PROVIDED INFORMATION:

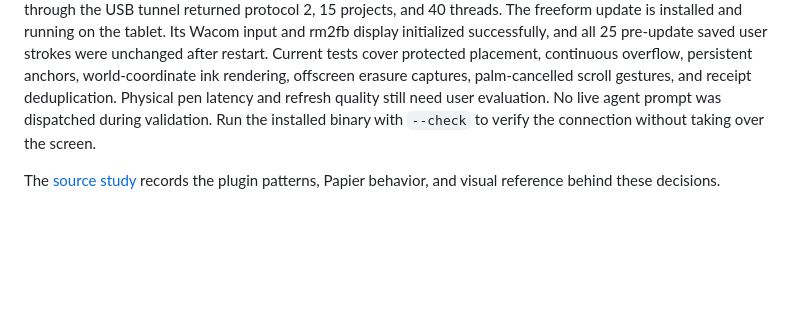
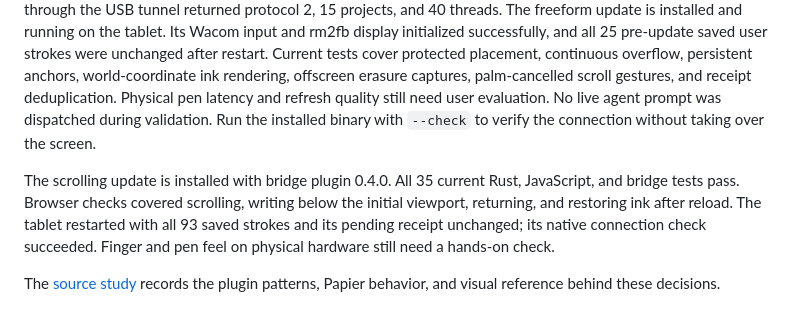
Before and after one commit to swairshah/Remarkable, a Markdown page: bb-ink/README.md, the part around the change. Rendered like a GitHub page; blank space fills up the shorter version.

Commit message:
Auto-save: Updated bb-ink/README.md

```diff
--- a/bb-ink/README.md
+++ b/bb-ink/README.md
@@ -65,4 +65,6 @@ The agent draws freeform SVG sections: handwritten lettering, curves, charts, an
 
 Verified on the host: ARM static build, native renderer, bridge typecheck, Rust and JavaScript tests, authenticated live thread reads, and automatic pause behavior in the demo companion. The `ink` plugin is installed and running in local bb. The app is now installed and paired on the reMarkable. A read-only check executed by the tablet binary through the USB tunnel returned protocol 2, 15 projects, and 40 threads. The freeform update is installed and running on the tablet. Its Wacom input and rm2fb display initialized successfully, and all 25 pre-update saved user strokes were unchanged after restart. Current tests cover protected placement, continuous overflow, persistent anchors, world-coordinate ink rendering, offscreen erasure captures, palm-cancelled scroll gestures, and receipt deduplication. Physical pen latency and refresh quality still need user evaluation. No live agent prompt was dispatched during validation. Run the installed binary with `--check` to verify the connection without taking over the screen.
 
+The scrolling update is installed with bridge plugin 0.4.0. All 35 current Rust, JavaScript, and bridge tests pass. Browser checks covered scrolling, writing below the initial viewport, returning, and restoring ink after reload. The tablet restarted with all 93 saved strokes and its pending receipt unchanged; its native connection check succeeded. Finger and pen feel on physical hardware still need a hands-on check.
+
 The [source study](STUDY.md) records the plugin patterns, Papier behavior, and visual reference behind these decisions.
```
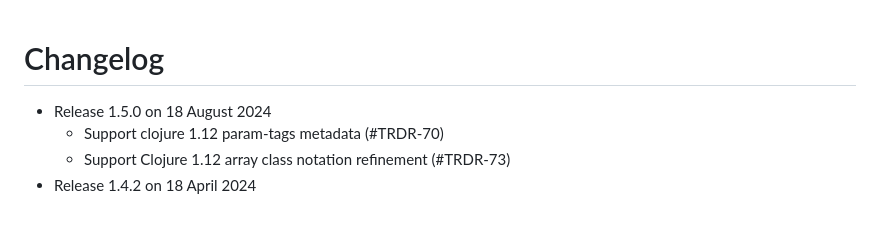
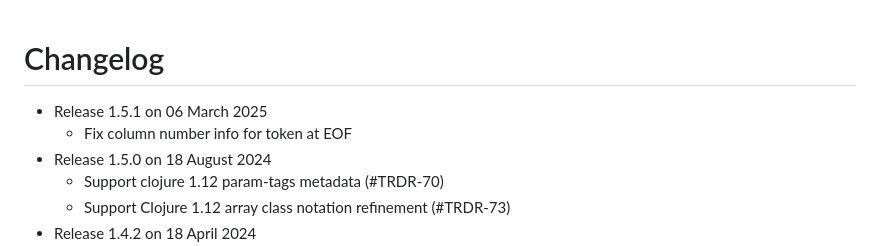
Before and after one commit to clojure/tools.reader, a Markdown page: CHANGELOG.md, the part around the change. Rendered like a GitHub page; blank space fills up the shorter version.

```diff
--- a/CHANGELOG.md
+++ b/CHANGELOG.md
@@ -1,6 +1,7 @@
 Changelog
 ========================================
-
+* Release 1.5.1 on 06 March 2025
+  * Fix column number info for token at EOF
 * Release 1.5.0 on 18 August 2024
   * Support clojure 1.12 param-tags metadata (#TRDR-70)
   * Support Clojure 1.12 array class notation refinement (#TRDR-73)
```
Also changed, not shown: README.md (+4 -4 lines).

TASK TO CARRY OUT: Your reply must be one number: the count of lines in the records above that contain the string "README".

EXERCISE OUTPUT: 5